Housing Issues in North Tahoe Truckee
North Lake Tahoe continues to be one of the most sought-after destinations, and one of the most in crisis. Well before the pandemic, the lake was seeing more vacationers and permanent residents than ever before. During the pandemic, residents from nearby areas, such as the Bay Area, left shut down cities to be closer to the outdoors. Many new homes were purchased, and vacation homes converted to primary residences.
As a result, those making the lowest incomes are not only in dire need of housing, but those in the middle class or “missing middle” as well: According to the MHC’s latest needs assessment, Demand is most acute for households earning between 30-60% and 80 – 120% of the area’s median income (AMI). The lack of affordable housing for the “missing middle” means that, as pandemic restrictions ease and demand for vacation services increases, North Lake may not have the people or infrastructure to meet it.
Over the last decade, as Tahoe has gained popularity as both a vacation destination and, more recently, as a permanent destination, the income gap in California has been steadily rising. The housing crisis is arguably a symptom of widening inequality gaps, which were only exacerbated by the pandemic. Those able to work remotely were disproportionately wealthier and better situated to leave cities to find housing in idyllic areas like North Tahoe Truckee because they could afford it.
Over 2,000 new residents came to this area alone during the pandemic.

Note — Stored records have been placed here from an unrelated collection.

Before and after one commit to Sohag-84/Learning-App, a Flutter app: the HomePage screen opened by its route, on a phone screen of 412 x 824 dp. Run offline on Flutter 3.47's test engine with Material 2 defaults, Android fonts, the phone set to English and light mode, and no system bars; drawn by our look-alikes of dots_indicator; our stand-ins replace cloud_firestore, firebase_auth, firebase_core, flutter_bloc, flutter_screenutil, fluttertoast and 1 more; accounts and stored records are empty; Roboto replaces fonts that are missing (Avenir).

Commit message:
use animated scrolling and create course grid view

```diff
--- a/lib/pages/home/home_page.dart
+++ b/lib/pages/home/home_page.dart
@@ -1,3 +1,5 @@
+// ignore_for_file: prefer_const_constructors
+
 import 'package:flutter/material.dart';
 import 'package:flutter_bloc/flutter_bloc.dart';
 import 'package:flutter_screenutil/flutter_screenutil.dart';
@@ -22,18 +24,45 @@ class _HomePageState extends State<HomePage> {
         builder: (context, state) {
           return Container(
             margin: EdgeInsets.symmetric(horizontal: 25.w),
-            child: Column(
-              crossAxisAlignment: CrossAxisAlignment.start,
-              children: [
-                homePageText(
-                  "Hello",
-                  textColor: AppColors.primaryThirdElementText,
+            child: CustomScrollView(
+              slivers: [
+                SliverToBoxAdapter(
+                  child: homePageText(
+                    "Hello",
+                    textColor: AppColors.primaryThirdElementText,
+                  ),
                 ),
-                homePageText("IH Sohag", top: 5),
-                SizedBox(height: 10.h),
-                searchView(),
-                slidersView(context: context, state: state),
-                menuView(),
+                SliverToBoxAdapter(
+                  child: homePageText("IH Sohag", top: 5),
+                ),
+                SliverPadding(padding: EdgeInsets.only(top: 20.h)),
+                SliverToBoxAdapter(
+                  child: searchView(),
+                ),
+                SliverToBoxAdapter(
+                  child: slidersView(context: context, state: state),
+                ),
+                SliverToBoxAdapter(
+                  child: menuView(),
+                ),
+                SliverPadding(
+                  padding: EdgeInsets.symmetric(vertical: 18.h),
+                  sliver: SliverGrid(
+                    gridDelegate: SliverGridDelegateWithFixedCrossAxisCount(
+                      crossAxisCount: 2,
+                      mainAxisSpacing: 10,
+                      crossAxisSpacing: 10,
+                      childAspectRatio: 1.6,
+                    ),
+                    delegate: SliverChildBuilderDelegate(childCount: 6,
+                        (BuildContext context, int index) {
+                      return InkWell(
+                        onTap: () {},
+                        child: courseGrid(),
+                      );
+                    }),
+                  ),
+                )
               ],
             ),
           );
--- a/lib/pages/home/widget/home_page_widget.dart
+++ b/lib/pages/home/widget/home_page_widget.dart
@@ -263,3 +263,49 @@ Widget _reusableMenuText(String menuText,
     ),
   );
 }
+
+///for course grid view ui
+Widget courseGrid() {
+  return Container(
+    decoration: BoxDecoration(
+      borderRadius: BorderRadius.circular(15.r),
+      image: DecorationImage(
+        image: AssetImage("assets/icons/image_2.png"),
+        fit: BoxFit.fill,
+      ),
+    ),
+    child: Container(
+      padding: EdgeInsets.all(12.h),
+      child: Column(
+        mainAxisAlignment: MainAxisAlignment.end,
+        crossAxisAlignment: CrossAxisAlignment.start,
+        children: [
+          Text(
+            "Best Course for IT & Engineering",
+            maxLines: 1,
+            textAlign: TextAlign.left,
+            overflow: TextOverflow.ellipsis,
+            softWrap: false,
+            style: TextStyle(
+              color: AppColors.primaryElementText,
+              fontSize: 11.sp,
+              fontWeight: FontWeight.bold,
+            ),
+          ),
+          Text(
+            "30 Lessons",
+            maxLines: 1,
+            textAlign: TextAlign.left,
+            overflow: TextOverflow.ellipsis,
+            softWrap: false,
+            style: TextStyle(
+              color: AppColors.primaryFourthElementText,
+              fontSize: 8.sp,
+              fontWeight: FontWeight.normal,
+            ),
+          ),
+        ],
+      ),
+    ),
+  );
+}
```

According to Landing Locals, an organization the Tahoe Truckee Community Foundation helped to start in order to help match local residents with long-term rentals, the cost of rent in Truckee climbed by 25-50 percent just in the first half of 2021. Affordable options are not only hard to find, but existing options are becoming so priced up and sought-after that homeowners are selling, forcing long-term renters out of their homes, many of whom have had to leave the area entirely. Nearly half of the people seen by Landing Locals are seeking housing because the homes they were renting have been sold or reoccupied.
This translates to serious impacts for local businesses, who experience worker shortages and turnover when workers cannot find a place to live, regardless of their income, as well as all residents and vacationers in the region, who often cannot obtain services or products due to labor shortages.

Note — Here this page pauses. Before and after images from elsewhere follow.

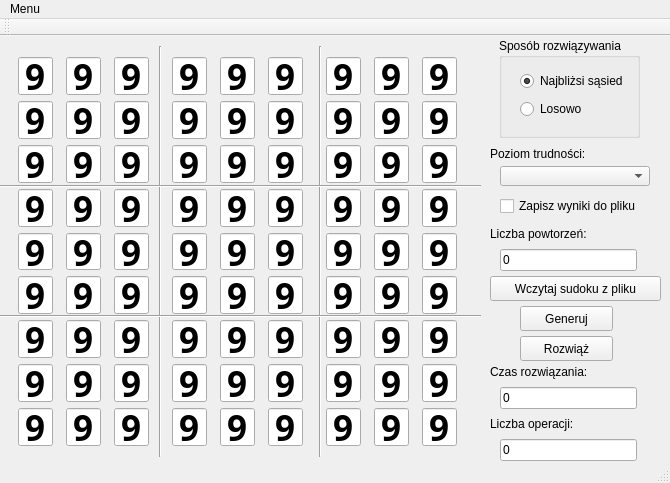
Before: the Qt Designer form GUI/sudokugui.ui in Insekt0/lubie_placki, drawn with Qt 5.
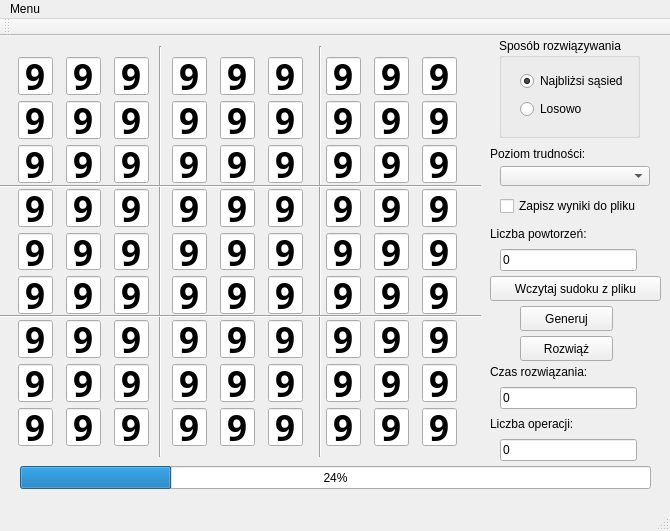
After: the same form once the commit is applied.

The edit to the form file:
```diff
--- a/GUI/sudokugui.ui
+++ b/GUI/sudokugui.ui
@@ -7,7 +7,7 @@
     <x>0</x>
     <y>0</y>
     <width>670</width>
-    <height>483</height>
+    <height>531</height>
    </rect>
   </property>
   <property name="sizePolicy">
@@ -19,13 +19,13 @@
   <property name="minimumSize">
    <size>
     <width>670</width>
-    <height>460</height>
+    <height>531</height>
    </size>
   </property>
   <property name="maximumSize">
    <size>
     <width>670</width>
-    <height>483</height>
+    <height>531</height>
    </size>
   </property>
   <property name="windowTitle">
@@ -41,13 +41,13 @@
    <property name="minimumSize">
     <size>
      <width>670</width>
-     <height>425</height>
+     <height>480</height>
     </size>
    </property>
    <property name="maximumSize">
     <size>
      <width>670</width>
-     <height>425</height>
+     <height>480</height>
     </size>
    </property>
    <widget class="QPushButton" name="generateButton">
@@ -4341,6 +4341,19 @@
      <string>Wczytaj sudoku z pliku</string>
     </property>
    </widget>
+   <widget class="QProgressBar" name="progressBar">
+    <property name="geometry">
+     <rect>
+      <x>20</x>
+      <y>430</y>
+      <width>631</width>
+      <height>23</height>
+     </rect>
+    </property>
+    <property name="value">
+     <number>24</number>
+    </property>
+   </widget>
   </widget>
   <widget class="QMenuBar" name="menuBar">
    <property name="geometry">
```
Left out of the diff: 2 changed lines with no effect on the pictures.
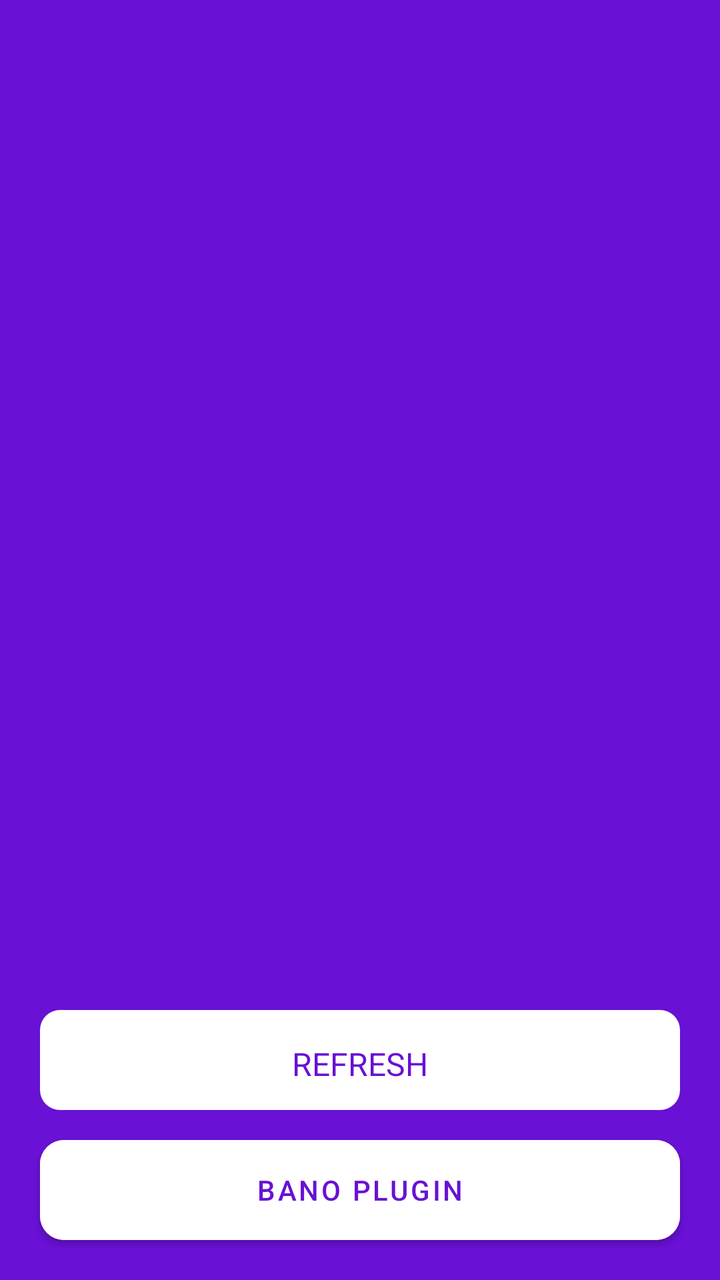
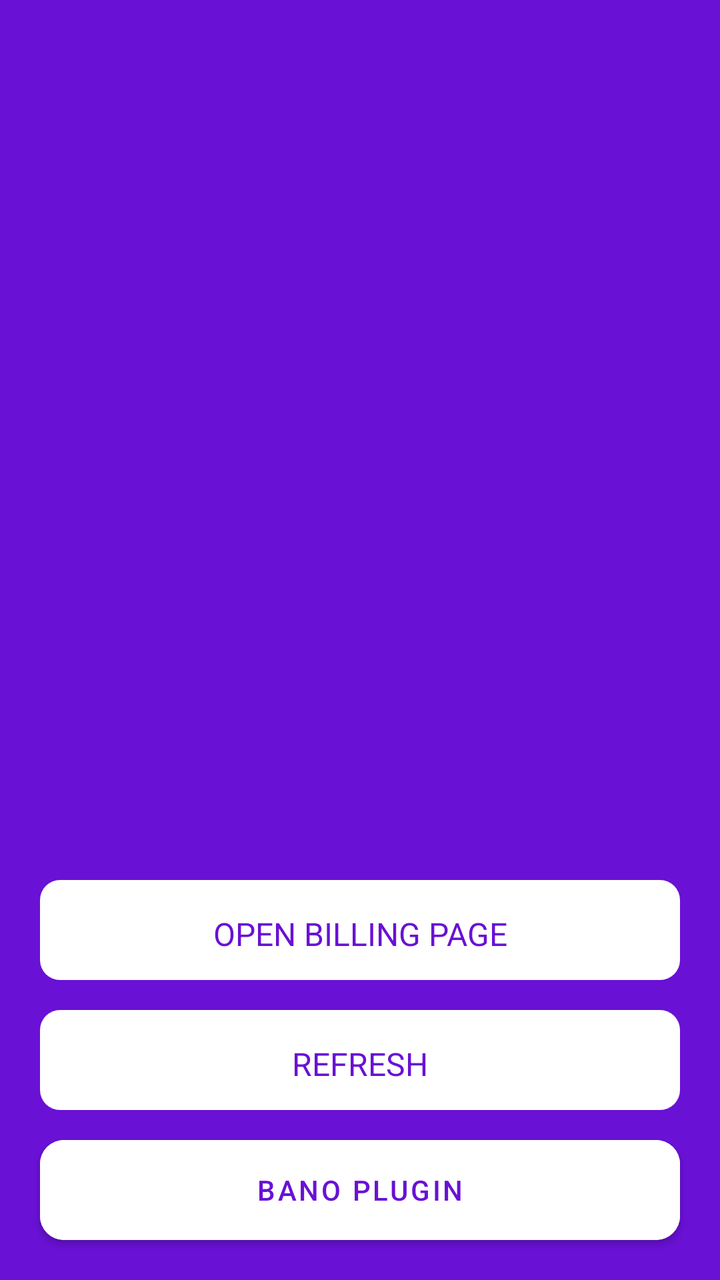

An Android layout rendered at two revisions. The XML below is the earlier revision; the diff shows what the commit changed to produce the second picture.
<!-- AndroidManifest.xml: application theme Theme.ASA -->
<!-- res/layout/main_activity.xml -->
<?xml version="1.0" encoding="utf-8"?>
<androidx.constraintlayout.widget.ConstraintLayout xmlns:android="http://schemas.android.com/apk/res/android"
    xmlns:app="http://schemas.android.com/apk/res-auto"
    android:id="@+id/container"
    android:background="@color/purple_200"
    android:layout_width="match_parent"
    android:layout_height="match_parent"
    >


    <androidx.viewpager.widget.ViewPager
        android:id="@+id/dataViewager"
        android:layout_width="match_parent"
        android:background="@color/purple_200"
        app:layout_constraintTop_toTopOf="parent"
        app:layout_constraintStart_toStartOf="parent"
        app:layout_constraintEnd_toEndOf="parent"
        android:layout_marginBottom="10dp"
        app:layout_constraintBottom_toTopOf="@+id/tab_layout"
        android:layout_height="0dp" />

    <com.google.android.material.tabs.TabLayout
        android:id="@+id/tab_layout"
        android:layout_width="40dp"
        app:layout_constraintStart_toStartOf="parent"
        app:layout_constraintEnd_toEndOf="parent"
        android:layout_height="wrap_content"
        android:layout_alignParentBottom="true"
        android:layout_gravity="bottom|center"
        app:tabBackground="@drawable/tab_selector"
        app:tabGravity="center"
        android:background="@android:color/transparent"
        app:tabIndicatorHeight="0dp"
        android:layout_marginBottom="10sp"
        app:layout_constraintBottom_toTopOf="@+id/refreshBtn"
        app:tabSelectedTextColor="@android:color/transparent"
        app:tabTextColor="@android:color/transparent" />

    <androidx.appcompat.widget.AppCompatTextView
        android:layout_width="0dp"
        android:layout_marginLeft="20dp"
        android:id="@+id/refreshBtn"
        android:layout_marginRight="20dp"
        android:layout_marginBottom="15dp"
        android:text="@string/refresh"
        android:textColor="@color/purple_200"
        android:textSize="16sp"
        android:gravity="center"
        android:paddingTop="4dp"
        android:textAllCaps="true"
        fontPath="fonts/Poppins-Bold.otf"
        app:layout_constraintBottom_toTopOf="@id/bano_btn"
        app:layout_constraintEnd_toEndOf="parent"
        app:layout_constraintStart_toStartOf="parent"
        android:background="@drawable/continuebg"
        android:layout_height="50dp"/>

    <com.google.android.material.button.MaterialButton
        android:id="@+id/bano_btn"
        android:backgroundTint="@color/white"
        app:cornerRadius="12dp"
        android:layout_marginStart="20dp"
        android:layout_marginEnd="20dp"
        android:layout_marginBottom="20dp"
        android:text="@string/bano_plugin"
        android:textColor="@color/purple_500"
        app:layout_constraintStart_toStartOf="parent"
        app:layout_constraintEnd_toEndOf="parent"
        app:layout_constraintBottom_toBottomOf="parent"
        android:layout_width="0dp"
        android:insetTop="0dp"
        android:insetBottom="0dp"
        android:layout_height="50dp"/>

</androidx.constraintlayout.widget.ConstraintLayout>
<!-- resources referenced by this layout -->
<resources>
  <color name="purple_200">#6911D5</color>
  <color name="purple_500">#6911D5</color>
  <color name="white">#FFFFFFFF</color>
  <!-- drawable continuebg (drawable) -->
  <?xml version="1.0" encoding="UTF-8"?>
  <shape xmlns:android="http://schemas.android.com/apk/res/android">
      <solid android:color="@color/white"/>
  
  
  
      <corners android:bottomRightRadius="10dp" android:bottomLeftRadius="10dp"
          android:topLeftRadius="10dp" android:topRightRadius="10dp"/>
  </shape>
  <!-- drawable tab_selector (drawable) -->
  <selector xmlns:android="http://schemas.android.com/apk/res/android">
      <item android:drawable="@drawable/dot_selected" android:state_selected="true" />
      <item android:drawable="@drawable/dot_default" />
  </selector>
  <string name="bano_plugin">Bano Plugin</string>
  <string name="refresh">Refresh</string>
  <style name="Theme.ASA" parent="Theme.MaterialComponents.DayNight.DarkActionBar">
          
          <item name="colorPrimary">@color/purple_500</item>
          <item name="colorPrimaryVariant">@color/purple_700</item>
          <item name="colorOnPrimary">@color/white</item>
          
          <item name="colorSecondary">@color/teal_200</item>
          <item name="colorSecondaryVariant">@color/teal_700</item>
          <item name="colorOnSecondary">@color/black</item>
          <item name="windowActionBar">false</item>
          <item name="windowNoTitle">true</item>
          <item name="android:windowFullscreen">true</item>
          
          <item name="android:statusBarColor" tools:targetApi="l">?attr/colorPrimaryVariant</item>
      </style>
  <!-- drawable dot_selected (drawable) -->
  <shape xmlns:android="http://schemas.android.com/apk/res/android"
      android:innerRadius="0dp"
      android:shape="ring"
      android:thickness="6dp"
      android:useLevel="false">
  
      <solid android:color="@color/white" />
  
      <stroke
          android:width="1dp"
          android:color="@color/white" />
  </shape>
  <!-- drawable dot_default (drawable) -->
  <shape xmlns:android="http://schemas.android.com/apk/res/android"
      android:innerRadius="0dp"
      android:shape="ring"
      android:thickness="5dp"
      android:useLevel="false">
  
      <solid android:color="@color/grey" />
  
      <stroke
          android:width="1dp"
          android:color="@color/grey" />
  </shape>
  <color name="purple_700">#6911D5</color>
  <color name="teal_200">#6911D5</color>
  <color name="teal_700">#6911D5</color>
  <color name="black">#000000</color>
  <color name="grey">#80000000</color>
</resources>

<!-- the commit's change to res/layout/main_activity.xml (unified diff, before → after) -->
@@ -39,6 +39,25 @@
     <androidx.appcompat.widget.AppCompatTextView
         android:layout_width="0dp"
         android:layout_marginLeft="20dp"
+        android:id="@+id/billingBtn"
+        android:layout_marginRight="20dp"
+        android:layout_marginBottom="15dp"
+        android:text="@string/open_billing_page"
+        android:textColor="@color/purple_200"
+        android:textSize="16sp"
+        android:gravity="center"
+        android:paddingTop="4dp"
+        android:textAllCaps="true"
+        fontPath="fonts/Poppins-Bold.otf"
+        app:layout_constraintBottom_toTopOf="@id/refreshBtn"
+        app:layout_constraintEnd_toEndOf="parent"
+        app:layout_constraintStart_toStartOf="parent"
+        android:background="@drawable/continuebg"
+        android:layout_height="50dp"/>
+
+    <androidx.appcompat.widget.AppCompatTextView
+        android:layout_width="0dp"
+        android:layout_marginLeft="20dp"
         android:id="@+id/refreshBtn"
         android:layout_marginRight="20dp"
         android:layout_marginBottom="15dp"
<!-- resource entries referenced after the edit -->
@@ -19,6 +19,7 @@
       <item android:drawable="@drawable/dot_default" />
   </selector>
   <string name="bano_plugin">Bano Plugin</string>
+  <string name="open_billing_page">Open billing page</string>
   <string name="refresh">Refresh</string>
   <style name="Theme.ASA" parent="Theme.MaterialComponents.DayNight.DarkActionBar">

Mountain Housing Council partners are working around the clock on solutions: policies limiting short-term rentals, grant programs that provide up to $10,000 for homeowners to rent to local workforce, first time homebuyer assistance, and deed restricted housing programs in both Truckee and Placer County are just some of the programs partners have come up with to help chip away at the issue.